Cho, H., & Wilke, D. J. (2010). Does police intervention in intimate partner violence work? Estimating the impact of batterer arrest in reducing revictimization. Advances in Social Work, 11, 283-302.
Reactive arrest for intimate partner violence
- X-axis: Individuals
- Y-axis: General
- Z-axis: Mostly Reactive
- Statistically significant success
- Arrest of intimate partner violence perpetrators associated in reduced victimization compared to non-arrest.
Moderate- victims whose partners arrested compared to victims whose partners were not arrested

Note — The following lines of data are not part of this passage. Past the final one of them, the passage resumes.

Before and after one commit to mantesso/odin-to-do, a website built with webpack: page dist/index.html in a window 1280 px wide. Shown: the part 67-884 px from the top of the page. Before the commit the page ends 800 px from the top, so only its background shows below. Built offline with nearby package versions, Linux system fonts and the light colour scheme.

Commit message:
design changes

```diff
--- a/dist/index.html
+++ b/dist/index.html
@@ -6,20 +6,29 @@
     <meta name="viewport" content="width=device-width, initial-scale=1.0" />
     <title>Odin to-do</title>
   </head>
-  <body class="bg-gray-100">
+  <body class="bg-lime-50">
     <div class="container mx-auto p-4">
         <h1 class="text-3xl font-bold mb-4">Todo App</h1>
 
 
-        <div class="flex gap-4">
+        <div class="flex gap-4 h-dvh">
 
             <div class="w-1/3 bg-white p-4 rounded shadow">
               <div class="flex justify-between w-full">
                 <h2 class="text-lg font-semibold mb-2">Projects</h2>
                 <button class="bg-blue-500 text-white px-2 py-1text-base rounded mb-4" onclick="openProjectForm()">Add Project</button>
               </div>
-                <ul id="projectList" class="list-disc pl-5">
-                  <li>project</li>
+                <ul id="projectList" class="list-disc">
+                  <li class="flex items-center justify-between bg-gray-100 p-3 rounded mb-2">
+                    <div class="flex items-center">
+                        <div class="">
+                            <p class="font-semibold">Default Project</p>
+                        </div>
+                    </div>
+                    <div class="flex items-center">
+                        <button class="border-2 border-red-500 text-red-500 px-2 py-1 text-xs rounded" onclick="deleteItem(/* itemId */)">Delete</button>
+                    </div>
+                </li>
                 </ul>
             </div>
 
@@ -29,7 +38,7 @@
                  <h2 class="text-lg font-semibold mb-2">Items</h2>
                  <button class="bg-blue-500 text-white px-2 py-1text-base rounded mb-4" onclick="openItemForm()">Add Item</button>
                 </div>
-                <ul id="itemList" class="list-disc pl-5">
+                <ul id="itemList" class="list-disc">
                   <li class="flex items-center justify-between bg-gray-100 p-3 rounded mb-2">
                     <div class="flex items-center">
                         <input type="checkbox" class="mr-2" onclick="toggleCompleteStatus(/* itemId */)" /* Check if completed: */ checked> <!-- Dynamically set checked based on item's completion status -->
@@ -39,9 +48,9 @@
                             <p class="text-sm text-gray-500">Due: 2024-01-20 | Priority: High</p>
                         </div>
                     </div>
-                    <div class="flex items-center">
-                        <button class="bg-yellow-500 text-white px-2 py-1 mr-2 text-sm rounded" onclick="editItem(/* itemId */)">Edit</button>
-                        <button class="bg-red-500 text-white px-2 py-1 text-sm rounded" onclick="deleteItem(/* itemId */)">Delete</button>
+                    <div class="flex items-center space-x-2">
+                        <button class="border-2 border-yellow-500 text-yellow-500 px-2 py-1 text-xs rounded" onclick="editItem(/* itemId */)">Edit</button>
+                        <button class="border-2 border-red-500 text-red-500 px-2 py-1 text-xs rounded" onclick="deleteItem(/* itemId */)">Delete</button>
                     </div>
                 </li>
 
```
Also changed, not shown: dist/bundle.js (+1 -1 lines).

(from authors): A variety of societal interventions in intimate partner violence have been established for decades, including the police actively arresting perpetrators. However, it is difficult to find consistent study results to show if arrest is effective. Moreover, there are far fewer studies on victims than on perpetrators. This study utilized the National Crime Victimization Survey to examine if victims whose partners were arrested were less revictimized than those whose partners were not arrested. Results clearly showed that arrest of perpetrators was effective in reducing revictimization, controlling for victims’ characteristics and the nature of violence incidents. Also, separated or divorced women showed the highest risk of revictimization. Comparisons with previous studies and implications on police policies are discussed.